City of Tallahassee Adopts Sustainability Goal
The Tallahassee City Commission voted unanimously to adopt a Clean Energy Resolution, further strengthening the City of Tallahassee's commitment to sustainability. Developed in collaboration with Tally35, the City's Utility Citizens Advisory Committee and the local chapter of the Sierra Club, the resolution outlines the City's goal of moving the organization and community to 100 percent renewable energy by 2050, including setting milestone markers.
"The City has long been a pioneer among municipal governments in adopting environmentally sustainable practices," Mayor John Dailey said. "This resolution helps solidify our plan for the energy future of Tallahassee, ensuring that we take the necessary steps to protect our valuable natural resources."
Per the resolution, the goal for 100 percent renewable energy includes both public and private uses of energy. When the goal is met, the City will, on average, produce as much clean renewable energy as the community consumes, and any unavoidable use of non-renewable energy will be balanced by the export of renewable energy to other communities.
The following milestone markers were adopted as part of the effort to reach the ultimate goal:
- Operation of all City facilities using 100 percent renewable energy no later than 2035
- Shift City light duty vehicles to 100 percent electric no later than 2035
- Shift StarMetro fixed route buses to 100 percent electric no later than 2035
- The remainder of the City's vehicle fleet will move to all electric as the technology becomes available for reliable service delivery.
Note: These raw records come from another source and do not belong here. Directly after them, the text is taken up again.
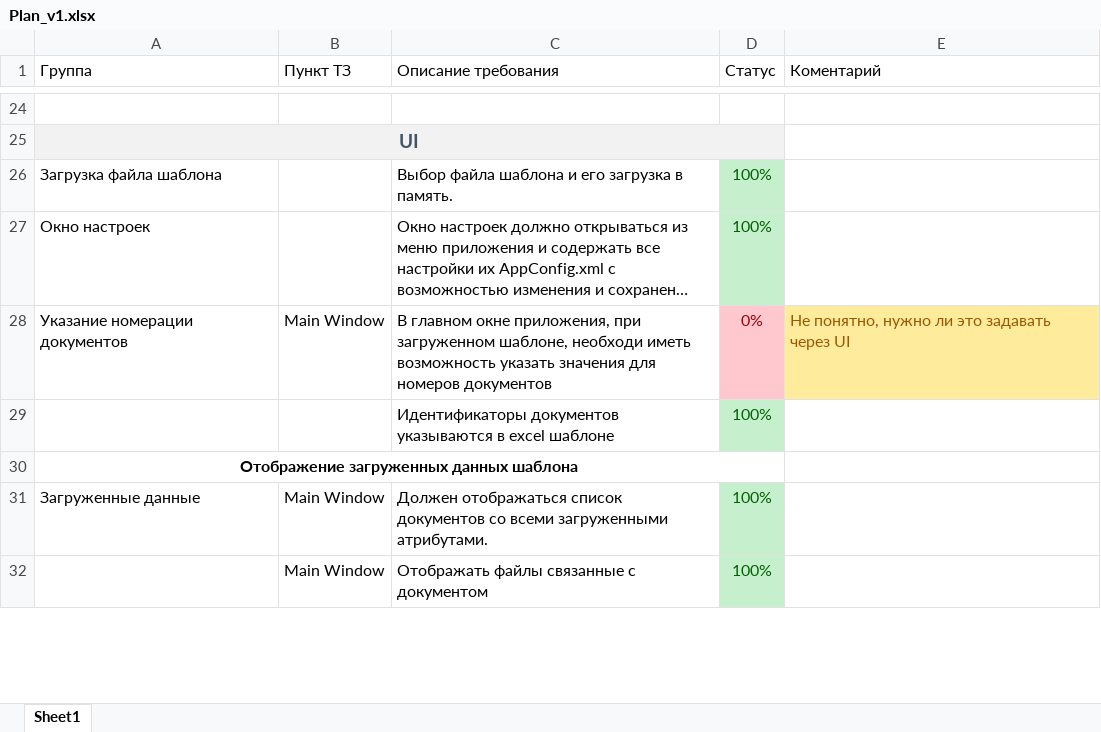
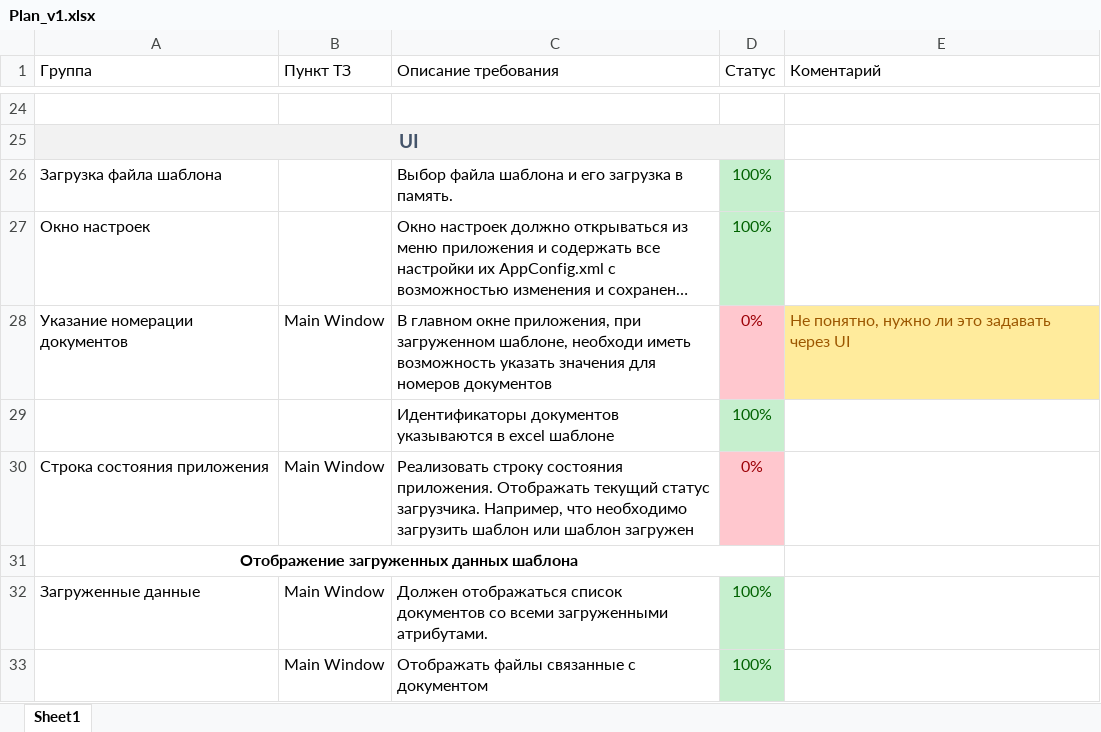
Before and after one commit to LProvalov/BravoSoft.DocumentsMover, an Excel workbook: Docs/Plan_v1.xlsx, sheet Sheet1, drawn as a sheet; only a part is shown, gaps mark what is left out; long unchanged cells end in …; values as stored, in another font and other column widths than the file's, no borders; the diff covers the shown part only; the diff names each change by its address in the sheet, - before the commit and + after, or states it on an @@ line.

Commit message:
- DocumentWindow implementation started. (Status document visualization) - DataGrid was changed to ListView/GridView - ListViewItems colarization functionallity started.
New functionality were implemented:
- AppSettings validation method.
- Core logger functionality.
- Checking of overwriting cards files.

Bugs fixed:

```diff
--- a/Docs/Plan_v1.xlsx (sheet Sheet1)
+++ b/Docs/Plan_v1.xlsx (sheet Sheet1)
+row 30: Строка состояния приложения | Main Window | Реализовать строку состояния приложения. Отображать текущий статус загрузчика. Например, что необходимо загрузить шаблон или шаблон загружен | 0%
```
Also changed, not shown: 1 added row, 11 edited cells and cell formats elsewhere in this sheet, 22 other files.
Progress is already being made toward these milestones. StarMetro, the City's mass transit system, is in the process of purchasing 15 new, all-electric buses as part of a partnership with Florida State University. This means one-third of the City's daily bus fleet will be electric, and it will create one of the first all-electric campus bus systems in the nation. StarMetro first began using electric buses in 2013. At that time, it had the largest all-electric, fast-charging bus fleet on the east coast.
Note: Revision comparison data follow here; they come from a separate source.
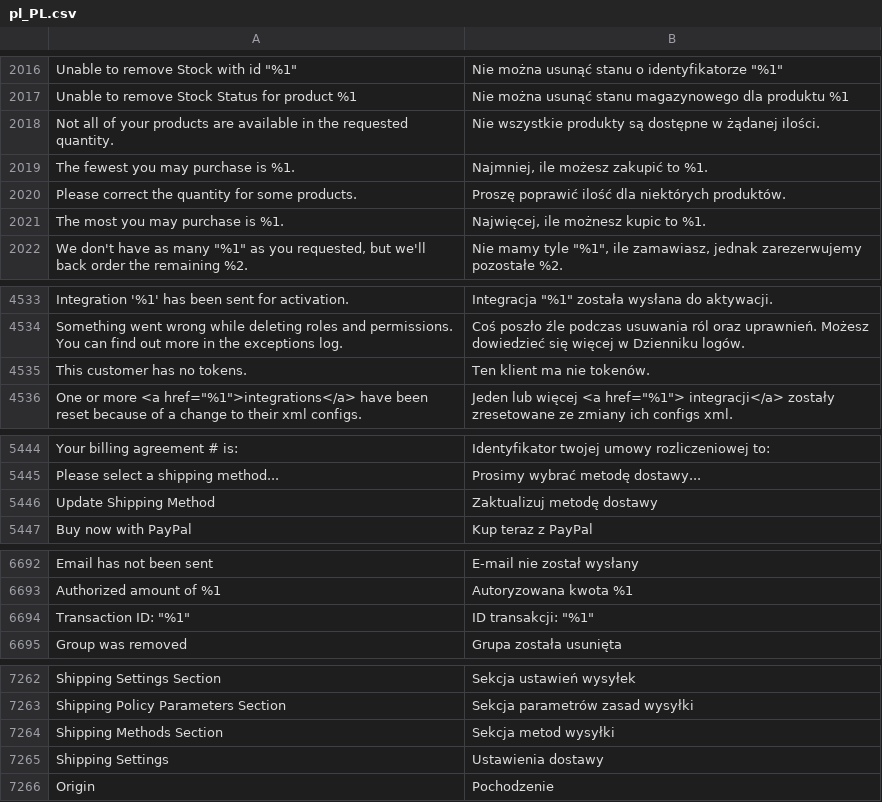
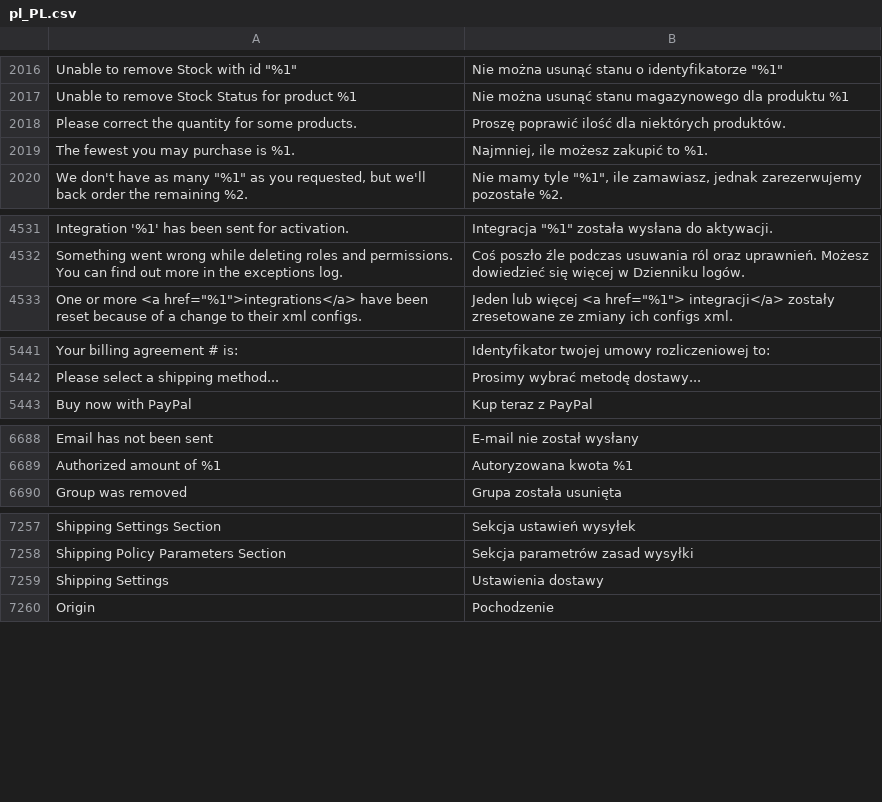
Before and after one commit to magento-l10n/language-pl_PL, a CSV file: pl_PL.csv, drawn as a sheet; only a part is shown, gaps mark what is left out; removed rows and columns are numbered as before the commit, all else as after; the diff covers the shown part only; the diff names each change by its address in the sheet, - before the commit and + after, or states it on an @@ line.

Commit message:
Updating translations from Crowdin.

```diff
--- a/pl_PL.csv
+++ b/pl_PL.csv
-row 2018: Not all of your products are available in the requested quantity. | Nie wszystkie produkty są dostępne w żądanej ilości.
-row 2019: The fewest you may purchase is %1. | Najmniej, ile możesz zakupić to %1.
-A2019: The most you may purchase is %1.
+A2019: The fewest you may purchase is %1.
-B2019: Najwięcej, ile możnesz kupic to %1.
+B2019: Najmniej, ile możesz zakupić to %1.
-row 4535: This customer has no tokens. | Ten klient ma nie tokenów.
-row 5446: Update Shipping Method | Zaktualizuj metodę dostawy
-row 6694: Transaction ID: "%1" | ID transakcji: "%1"
-row 7264: Shipping Methods Section | Sekcja metod wysyłki
```
Also changed, not shown: 11 moved rows elsewhere in this file, 1 other file.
On the path to 100 percent clean renewable energy, the City's will continue to reduce greenhouse gas emissions as much as possible. Because of its focus on sustainability, the City's Electric Utility has already reduced emissions beyond the set goals for both the 2020 Paris Accord and the Kyoto protocol. It is on track to surpass the 2025 Paris Accord goal well before that time.
As part of this effort, the City is expanding its solar energy production. Tallahassee's first commercial solar farm, which is a 20-megawatt (MW) facility, came online at the beginning of 2018, and construction on Solar Farm 2, which is slated to be a 40MW facility, will begin later this year. The new facility is expected to be operational in 2020. Other utilities in Florida are looking at the City's solar program as a best practice, and the City was recognized by Environmental American as a Solar Star.
As the community works to reach the ambitious goal set by the Clean Energy Resolution, the City will continue to focus on its operations and customers' energy use. From incorporating compressed natural gas-powered vehicles within the City's fleet to performing more than 58,000 free energy audits for customers, the City's wide-ranging endeavors have and will continue to reduce the community's dependence on fossil fuels, reduce emissions and improve local air quality.
Enjoying a clean, healthy environment is a hallmark of life in Tallahassee. The City is dedicated to remaining at the forefront of progress while balancing environmental concerns and community desires with providing reliable, cost-effective service.
Learn more about City operations and its many sustainability programs at Talgov.com.